§ **SUPPLIED MATERIAL**:
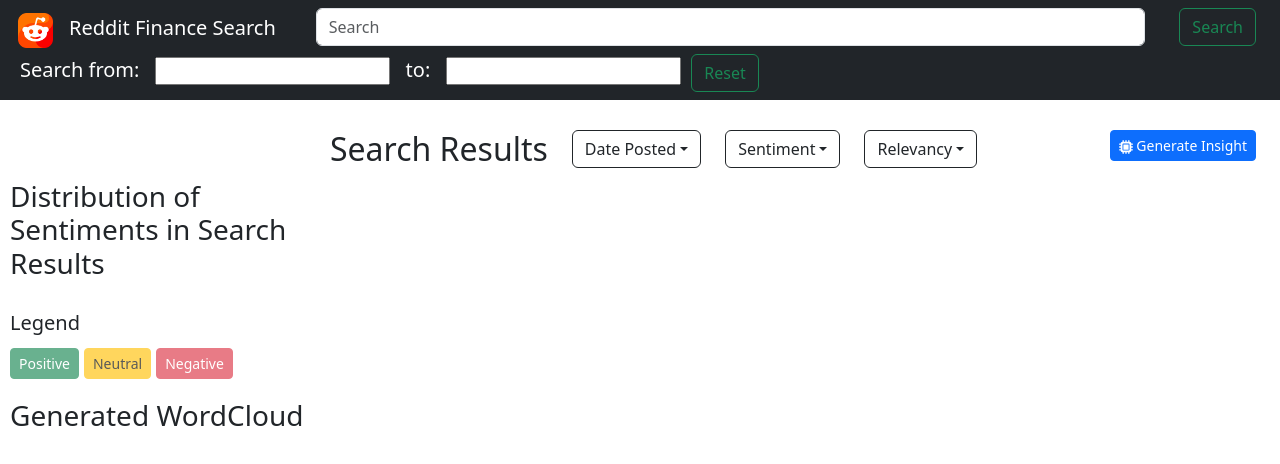
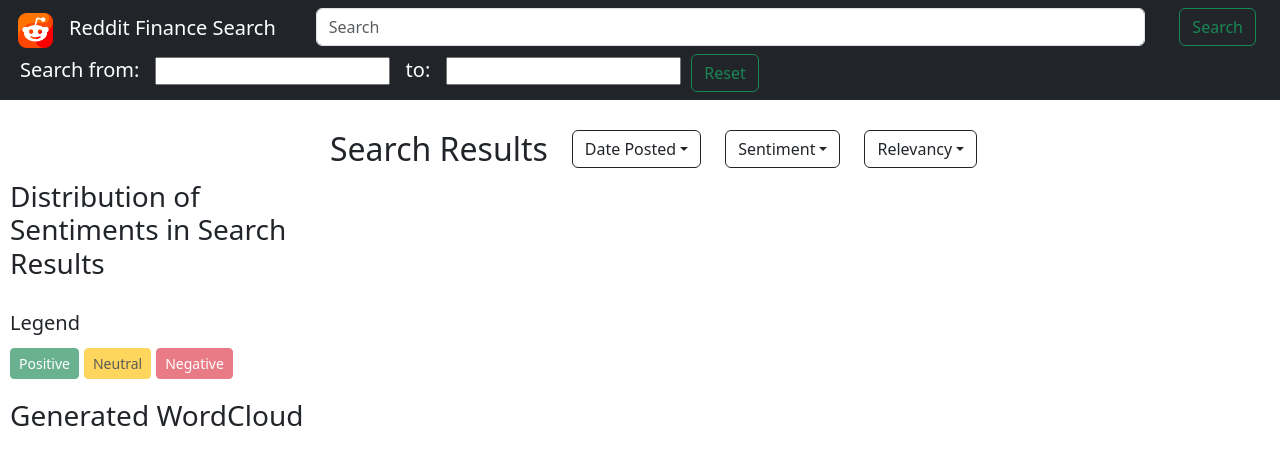
Before and after one commit to IngaleOmkar/Information-Retrieval, a React (Create React App) app in the folder ir-app/: page / in a window 1280 px wide. Shown: the top 464 px of the page. Built offline with nearby package versions, Linux system fonts and the light colour scheme.

Commit message:
Removing insights option

```diff
--- a/ir-app/src/pages/HomePage.js
+++ b/ir-app/src/pages/HomePage.js
@@ -307,9 +307,9 @@ export default function HomePage() {
                   {wordCloud && <h6><b><i>Showing results {((page - 1) * postsPerPage) + 1} to {(page * postsPerPage > documents.length) ? documents.length : (page * postsPerPage)} of {documents.length}. Query Executed in {queryTime} ms.</i></b></h6>}
                 </div>
                 <div className='col-auto'>
-                  <Button variant="primary" size="sm">
+                  {/* <Button variant="primary" size="sm">
                     <FaMicrochip /> Generate Insight
-                  </Button>
+                  </Button> */}
                 </div>
               </div>
               <Posts documents={documentsForCurrentPage} handleVote={handleVote} />
```
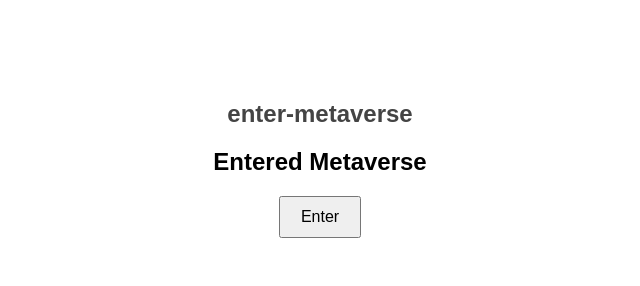
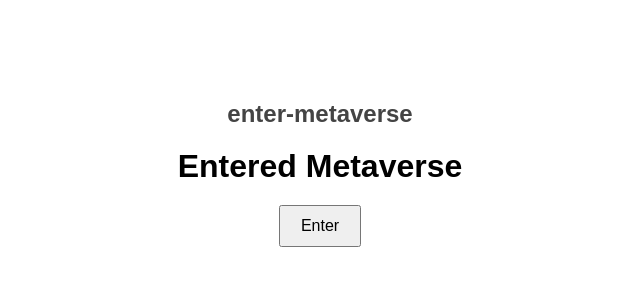
Before and after one commit to acciojob/enter-metaverse-ABHILASH-KUMAR-MEHTA, a website: page main.html in a window 1280 px wide. Both pictures are taken after a click on the button "Enter". Shown: the whole page, without its empty margins (320-960 px from the left). Drawn offline with Linux system fonts and the light colour scheme.

Commit message:
created a submission

```diff
--- a/script.js
+++ b/script.js
@@ -1,7 +1,8 @@
-//your JS code here. If required.
+// script.js
 const statusParagraph = document.getElementById("status");
 const enterButton = document.getElementById("enterBtn");
 
 enterButton.addEventListener("click", () => {
-  statusParagraph.outerHTML = "<h1 id='status'>Entered Metaverse</h1>";
+  statusParagraph.textContent = "Entered Metaverse";
+  statusParagraph.classList.add("updated");
 });
--- a/styles.css
+++ b/styles.css
@@ -19,3 +19,8 @@ h2 {
   font-size: 16px;
   cursor: pointer;
 }
+/* styles.css */
+#status.updated {
+  font-size: 2em;
+  font-weight: bold;
+}
```
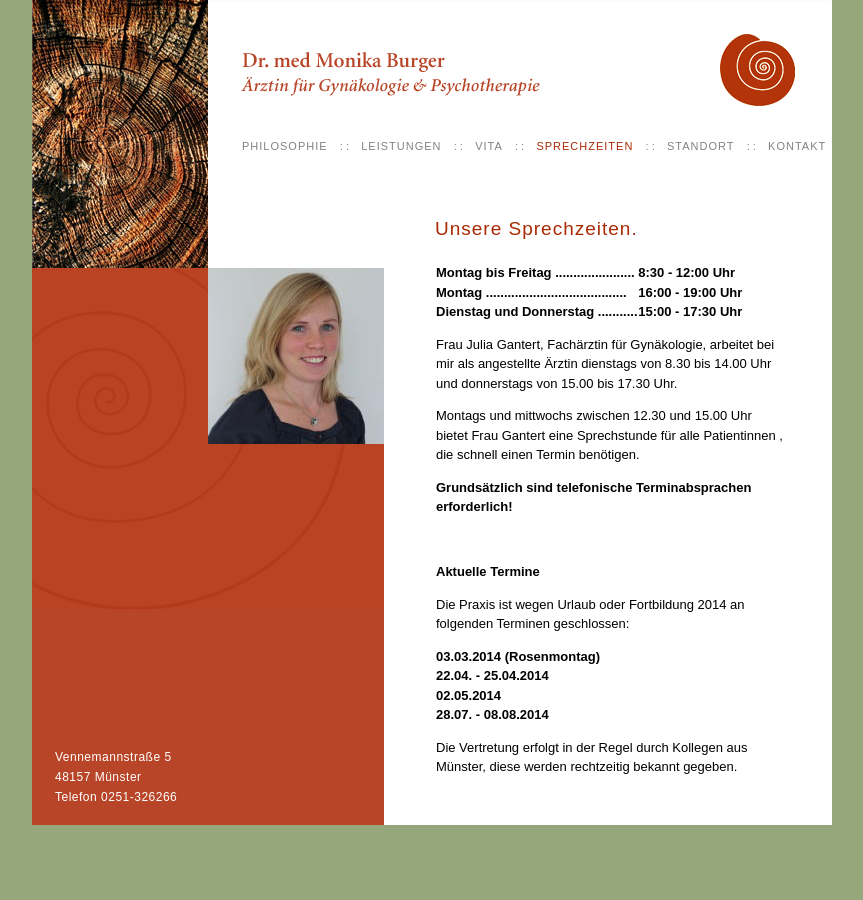
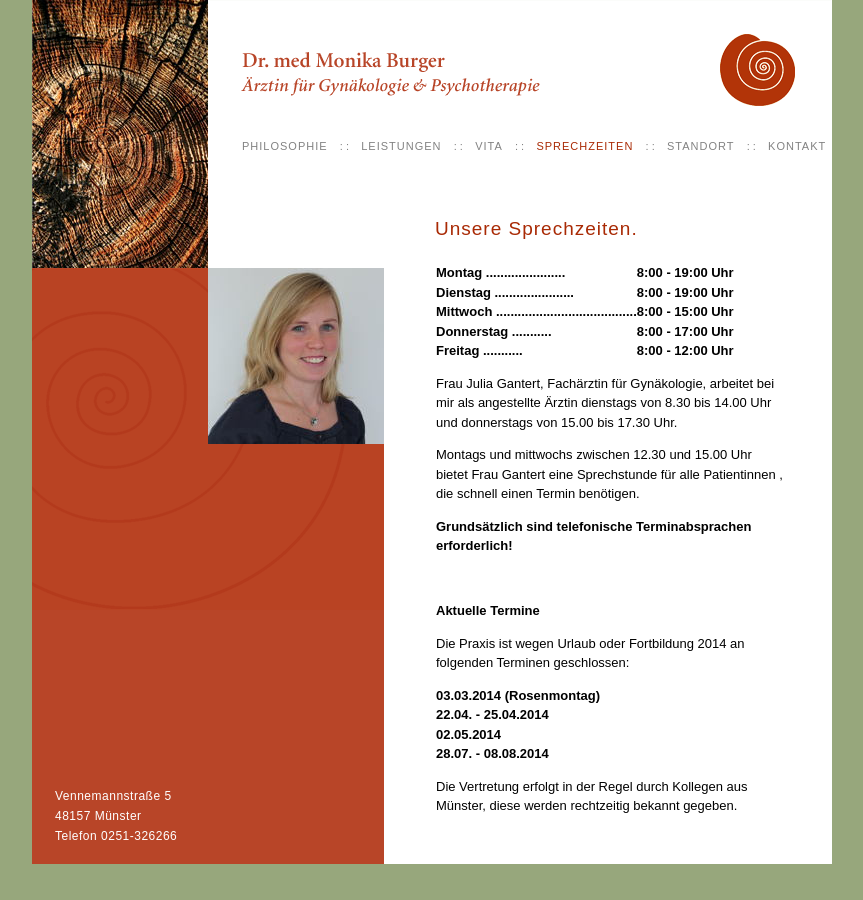
Before and after one commit to drmonikaburger/drmonikaburger.github.com, a Jekyll site: the page built from sprechzeiten.html, in a window 1280 px wide. Shown: the whole page, without its empty margins (208-1071 px from the left). Built offline with Jekyll 4.4.1, drawn with Linux system fonts in a browser that asks for light colours.

Commit message:
sprechzeiten

```diff
--- a/sprechzeiten.html
+++ b/sprechzeiten.html
@@ -10,16 +10,24 @@ show_address: true
 <table class="sprechzeiten" cellspacing="0" cellpadding="0">
   <tbody>
 	<tr>
-		<td>Montag bis Freitag ......................&nbsp;</td>
-		<td>8:30 - 12:00 Uhr</td>
+		<td>Montag ......................&nbsp;</td>
+		<td>8:00 - 19:00 Uhr</td>
 	</tr>
 	<tr>
-		<td>Montag .......................................</td>
-		<td>16:00 - 19:00 Uhr</td>
+		<td>Dienstag ......................&nbsp;</td>
+		<td>8:00 - 19:00 Uhr</td>
 	</tr>
 	<tr>
-		<td>Dienstag und Donnerstag ...........</td>
-		<td>15:00 - 17:30 Uhr</td>
+		<td>Mittwoch .......................................</td>
+		<td>8:00 - 15:00 Uhr</td>
+	</tr>
+	<tr>
+		<td>Donnerstag ...........</td>
+		<td>8:00 - 17:00 Uhr</td>
+	</tr>
+	<tr>
+		<td>Freitag ...........</td>
+		<td>8:00 - 12:00 Uhr</td>
 	</tr>
   </tbody>
 </table>
```
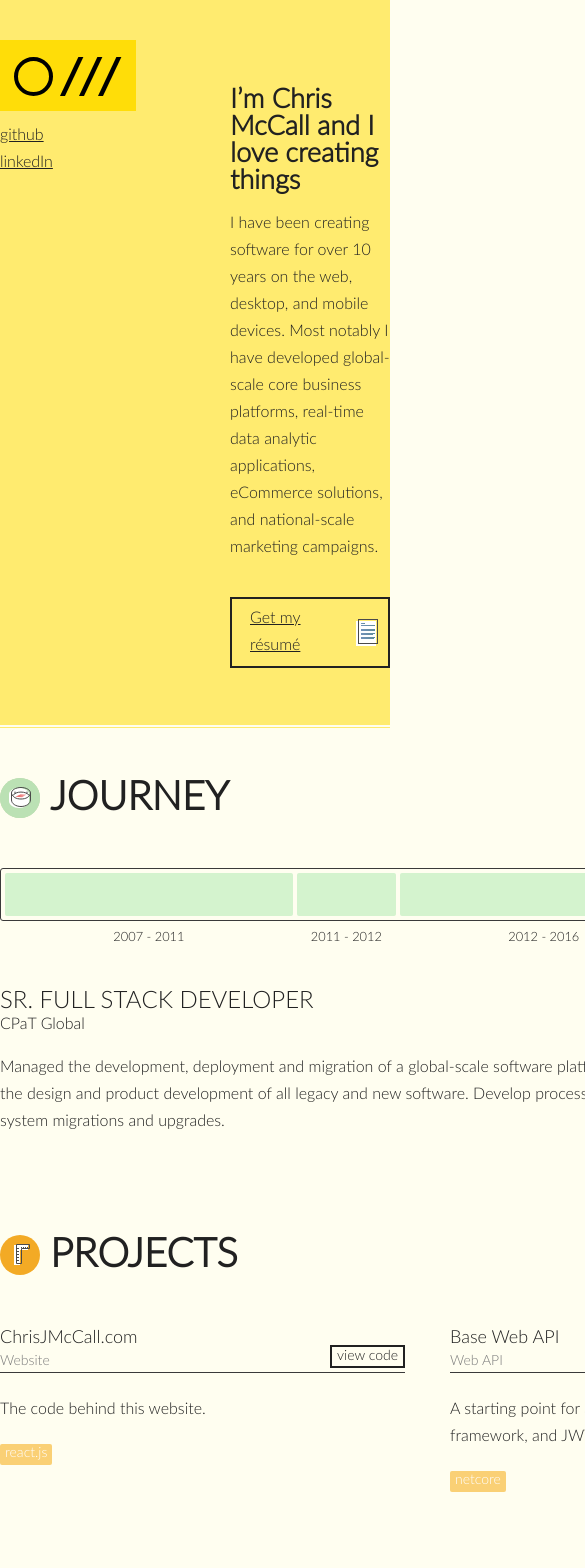
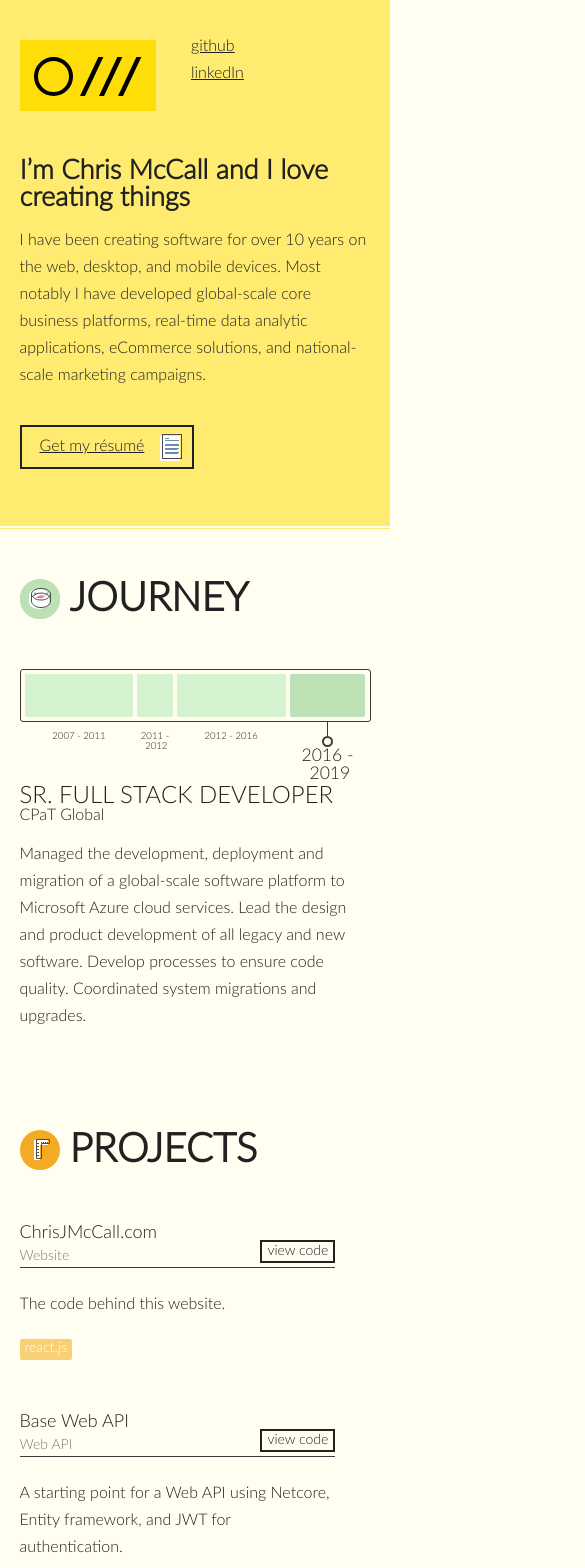
Before and after one commit to ChrisJMcCall/chrisjmccall_com, a React (Create React App) app: page / in a window 390 px wide. Shown: the top 1568 px of the page, 585 px wide, since content can reach past the window. Before the commit the page ends 1543 px from the top, so only its background shows below. Built offline with nearby package versions, Linux system fonts and the light colour scheme.

Commit message:
Responsive design.

```diff
--- a/src/App.css
+++ b/src/App.css
@@ -64,10 +64,11 @@
 
 .Header h1 {
   background:url('images/logo.svg');
+  background-repeat: no-repeat;
   float: left;
   width: 136px;
   height: 71px;
-  margin: 0;
+  margin: 0 auto;
   padding: 0;
   position: relative;
   top: 40px;
@@ -117,7 +118,7 @@
 .Contentgroup h4 {
   font-size: 2.5em;
   text-transform: uppercase;
-  height: 40px;
+  /* height: 40px; */
   line-height: 40px;
   margin: 50px 0 50px 0;
   padding: 0 0 0 50px;
@@ -131,7 +132,7 @@ ul.HrefList {
 ul.HrefList li {
   float: left;
   width: 45%;
-  margin-right: 5%;
+  margin: 0 5% 3em 0;
 }
 
 ul.HrefList h5,
@@ -181,3 +182,35 @@ ul.HrefList span.tag {
   clear: both;
   padding-bottom: 50px;
 }
+
+/* Smartphones (portrait) ----------- */
+@media only screen and (max-width : 900px) {
+  .Header-content {
+    padding: 0 5%;
+  }
+
+  .Header h1 {
+    /* background-position: center; */
+    float: none;
+    width: 100%;
+  }
+
+  .Header-social {
+    top: 33px;
+    left: 191px;
+  }
+
+  .Header-intro {
+    margin: 0;
+  }
+
+  .Contentgroup {
+    width: 90%;
+  }
+}
+
+@media only screen and (max-width : 600px) {
+  ul.HrefList li {
+    width: 90%;
+  }
+}
--- a/src/Timeline/Timeline.css
+++ b/src/Timeline/Timeline.css
@@ -39,6 +39,7 @@
 .Timeline h4,
 .Timeline h5 {
   font-weight: normal;
+  line-height: initial;
   margin: 0;
   padding: 0;
 }
@@ -49,5 +50,11 @@
 
 .Timeline h5 {
   font-size: 1em;
-  margin-top: -10px;
+  margin-top: -5px;
 }
+
+@media only screen and (max-width : 600px) {
+  .Timeline ul li span {
+    font-size: .6em;
+  }
+}
--- a/src/Timeline/Timeline.js
+++ b/src/Timeline/Timeline.js
@@ -42,11 +42,17 @@ class Timeline extends Component {
     this.containerRef = React.createRef();
   }
 
+  resize = () => this.setState({
+    timelineWidth: this.containerRef.current.clientWidth
+  });
+
   componentDidMount() {
-    this.setState({
-      timelineWidth: this.containerRef.current.clientWidth
-    });
+    this.resize();
+    window.addEventListener('resize', this.resize);
+  }
 
+  componentWillUnmount() {
+    window.removeEventListener('resize', this.resize)
   }
 
   ListItem(props) {
```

§ **WHAT THE TASK ASKS**: Pictures stay out; everything else in the listing above gets repeated exactly.

§ **SOLUTION**:
Before and after one commit to IngaleOmkar/Information-Retrieval, a React (Create React App) app in the folder ir-app/: page / in a window 1280 px wide. Shown: the top 464 px of the page. Built offline with nearby package versions, Linux system fonts and the light colour scheme.

Commit message:
Removing insights option

```diff
--- a/ir-app/src/pages/HomePage.js
+++ b/ir-app/src/pages/HomePage.js
@@ -307,9 +307,9 @@ export default function HomePage() {
                   {wordCloud && <h6><b><i>Showing results {((page - 1) * postsPerPage) + 1} to {(page * postsPerPage > documents.length) ? documents.length : (page * postsPerPage)} of {documents.length}. Query Executed in {queryTime} ms.</i></b></h6>}
                 </div>
                 <div className='col-auto'>
-                  <Button variant="primary" size="sm">
+                  {/* <Button variant="primary" size="sm">
                     <FaMicrochip /> Generate Insight
-                  </Button>
+                  </Button> */}
                 </div>
               </div>
               <Posts documents={documentsForCurrentPage} handleVote={handleVote} />
```
Before and after one commit to acciojob/enter-metaverse-ABHILASH-KUMAR-MEHTA, a website: page main.html in a window 1280 px wide. Both pictures are taken after a click on the button "Enter". Shown: the whole page, without its empty margins (320-960 px from the left). Drawn offline with Linux system fonts and the light colour scheme.

Commit message:
created a submission

```diff
--- a/script.js
+++ b/script.js
@@ -1,7 +1,8 @@
-//your JS code here. If required.
+// script.js
 const statusParagraph = document.getElementById("status");
 const enterButton = document.getElementById("enterBtn");
 
 enterButton.addEventListener("click", () => {
-  statusParagraph.outerHTML = "<h1 id='status'>Entered Metaverse</h1>";
+  statusParagraph.textContent = "Entered Metaverse";
+  statusParagraph.classList.add("updated");
 });
--- a/styles.css
+++ b/styles.css
@@ -19,3 +19,8 @@ h2 {
   font-size: 16px;
   cursor: pointer;
 }
+/* styles.css */
+#status.updated {
+  font-size: 2em;
+  font-weight: bold;
+}
```
Before and after one commit to drmonikaburger/drmonikaburger.github.com, a Jekyll site: the page built from sprechzeiten.html, in a window 1280 px wide. Shown: the whole page, without its empty margins (208-1071 px from the left). Built offline with Jekyll 4.4.1, drawn with Linux system fonts in a browser that asks for light colours.

Commit message:
sprechzeiten

```diff
--- a/sprechzeiten.html
+++ b/sprechzeiten.html
@@ -10,16 +10,24 @@ show_address: true
 <table class="sprechzeiten" cellspacing="0" cellpadding="0">
   <tbody>
 	<tr>
-		<td>Montag bis Freitag ......................&nbsp;</td>
-		<td>8:30 - 12:00 Uhr</td>
+		<td>Montag ......................&nbsp;</td>
+		<td>8:00 - 19:00 Uhr</td>
 	</tr>
 	<tr>
-		<td>Montag .......................................</td>
-		<td>16:00 - 19:00 Uhr</td>
+		<td>Dienstag ......................&nbsp;</td>
+		<td>8:00 - 19:00 Uhr</td>
 	</tr>
 	<tr>
-		<td>Dienstag und Donnerstag ...........</td>
-		<td>15:00 - 17:30 Uhr</td>
+		<td>Mittwoch .......................................</td>
+		<td>8:00 - 15:00 Uhr</td>
+	</tr>
+	<tr>
+		<td>Donnerstag ...........</td>
+		<td>8:00 - 17:00 Uhr</td>
+	</tr>
+	<tr>
+		<td>Freitag ...........</td>
+		<td>8:00 - 12:00 Uhr</td>
 	</tr>
   </tbody>
 </table>
```
Before and after one commit to ChrisJMcCall/chrisjmccall_com, a React (Create React App) app: page / in a window 390 px wide. Shown: the top 1568 px of the page, 585 px wide, since content can reach past the window. Before the commit the page ends 1543 px from the top, so only its background shows below. Built offline with nearby package versions, Linux system fonts and the light colour scheme.

Commit message:
Responsive design.

```diff
--- a/src/App.css
+++ b/src/App.css
@@ -64,10 +64,11 @@
 
 .Header h1 {
   background:url('images/logo.svg');
+  background-repeat: no-repeat;
   float: left;
   width: 136px;
   height: 71px;
-  margin: 0;
+  margin: 0 auto;
   padding: 0;
   position: relative;
   top: 40px;
@@ -117,7 +118,7 @@
 .Contentgroup h4 {
   font-size: 2.5em;
   text-transform: uppercase;
-  height: 40px;
+  /* height: 40px; */
   line-height: 40px;
   margin: 50px 0 50px 0;
   padding: 0 0 0 50px;
@@ -131,7 +132,7 @@ ul.HrefList {
 ul.HrefList li {
   float: left;
   width: 45%;
-  margin-right: 5%;
+  margin: 0 5% 3em 0;
 }
 
 ul.HrefList h5,
@@ -181,3 +182,35 @@ ul.HrefList span.tag {
   clear: both;
   padding-bottom: 50px;
 }
+
+/* Smartphones (portrait) ----------- */
+@media only screen and (max-width : 900px) {
+  .Header-content {
+    padding: 0 5%;
+  }
+
+  .Header h1 {
+    /* background-position: center; */
+    float: none;
+    width: 100%;
+  }
+
+  .Header-social {
+    top: 33px;
+    left: 191px;
+  }
+
+  .Header-intro {
+    margin: 0;
+  }
+
+  .Contentgroup {
+    width: 90%;
+  }
+}
+
+@media only screen and (max-width : 600px) {
+  ul.HrefList li {
+    width: 90%;
+  }
+}
--- a/src/Timeline/Timeline.css
+++ b/src/Timeline/Timeline.css
@@ -39,6 +39,7 @@
 .Timeline h4,
 .Timeline h5 {
   font-weight: normal;
+  line-height: initial;
   margin: 0;
   padding: 0;
 }
@@ -49,5 +50,11 @@
 
 .Timeline h5 {
   font-size: 1em;
-  margin-top: -10px;
+  margin-top: -5px;
 }
+
+@media only screen and (max-width : 600px) {
+  .Timeline ul li span {
+    font-size: .6em;
+  }
+}
--- a/src/Timeline/Timeline.js
+++ b/src/Timeline/Timeline.js
@@ -42,11 +42,17 @@ class Timeline extends Component {
     this.containerRef = React.createRef();
   }
 
+  resize = () => this.setState({
+    timelineWidth: this.containerRef.current.clientWidth
+  });
+
   componentDidMount() {
-    this.setState({
-      timelineWidth: this.containerRef.current.clientWidth
-    });
+    this.resize();
+    window.addEventListener('resize', this.resize);
+  }
 
+  componentWillUnmount() {
+    window.removeEventListener('resize', this.resize)
   }
 
   ListItem(props) {
```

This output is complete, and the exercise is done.